Data provided Block Start

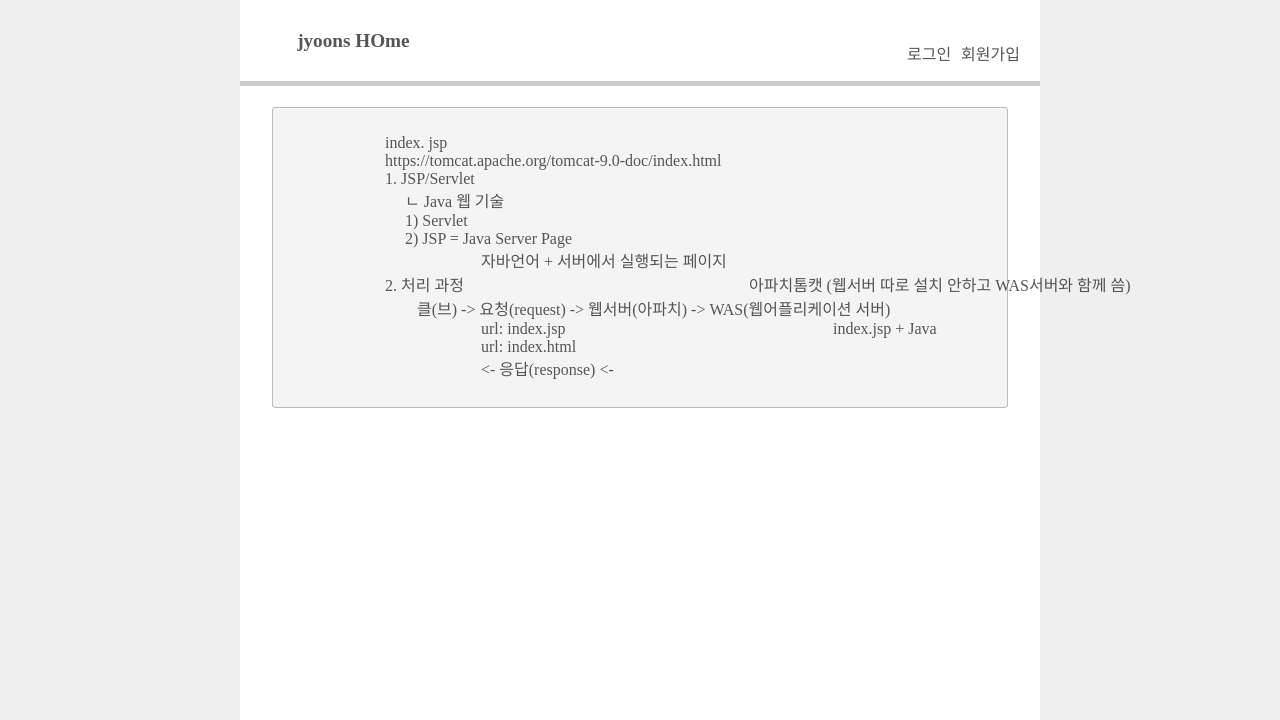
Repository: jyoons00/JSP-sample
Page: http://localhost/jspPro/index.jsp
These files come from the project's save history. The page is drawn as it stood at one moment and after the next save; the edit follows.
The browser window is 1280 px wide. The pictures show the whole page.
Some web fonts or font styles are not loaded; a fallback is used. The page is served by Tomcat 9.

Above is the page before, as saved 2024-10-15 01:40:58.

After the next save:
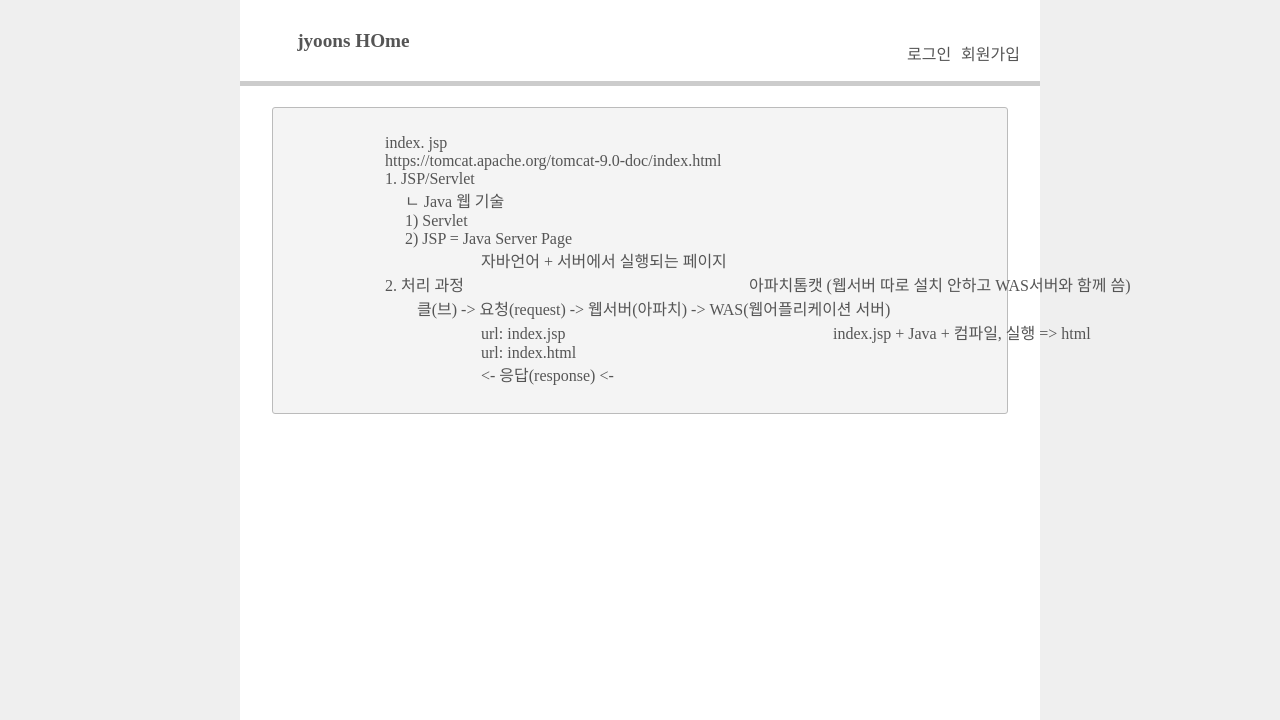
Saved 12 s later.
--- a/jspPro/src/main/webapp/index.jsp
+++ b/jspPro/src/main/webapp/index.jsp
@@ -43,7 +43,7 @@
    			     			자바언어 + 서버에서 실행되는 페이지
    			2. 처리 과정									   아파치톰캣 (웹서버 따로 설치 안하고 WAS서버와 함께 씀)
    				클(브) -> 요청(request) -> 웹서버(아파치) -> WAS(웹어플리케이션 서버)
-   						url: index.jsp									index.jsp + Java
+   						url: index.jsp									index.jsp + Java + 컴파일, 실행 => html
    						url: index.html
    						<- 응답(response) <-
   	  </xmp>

Data provided Block End
Data provided Block Start

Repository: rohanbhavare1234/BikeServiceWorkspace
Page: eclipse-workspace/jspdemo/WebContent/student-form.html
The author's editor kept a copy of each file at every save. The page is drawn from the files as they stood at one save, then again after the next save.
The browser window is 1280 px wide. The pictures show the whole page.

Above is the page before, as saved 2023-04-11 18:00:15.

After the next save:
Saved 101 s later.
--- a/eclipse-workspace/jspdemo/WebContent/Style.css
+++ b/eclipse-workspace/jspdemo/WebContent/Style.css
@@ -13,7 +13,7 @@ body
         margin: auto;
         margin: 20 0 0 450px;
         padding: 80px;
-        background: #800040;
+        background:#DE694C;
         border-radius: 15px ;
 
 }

Data provided Block End

### Work instructions
Across the records, count the lines holding the string "next". Give the number and stop.

### Your solution
4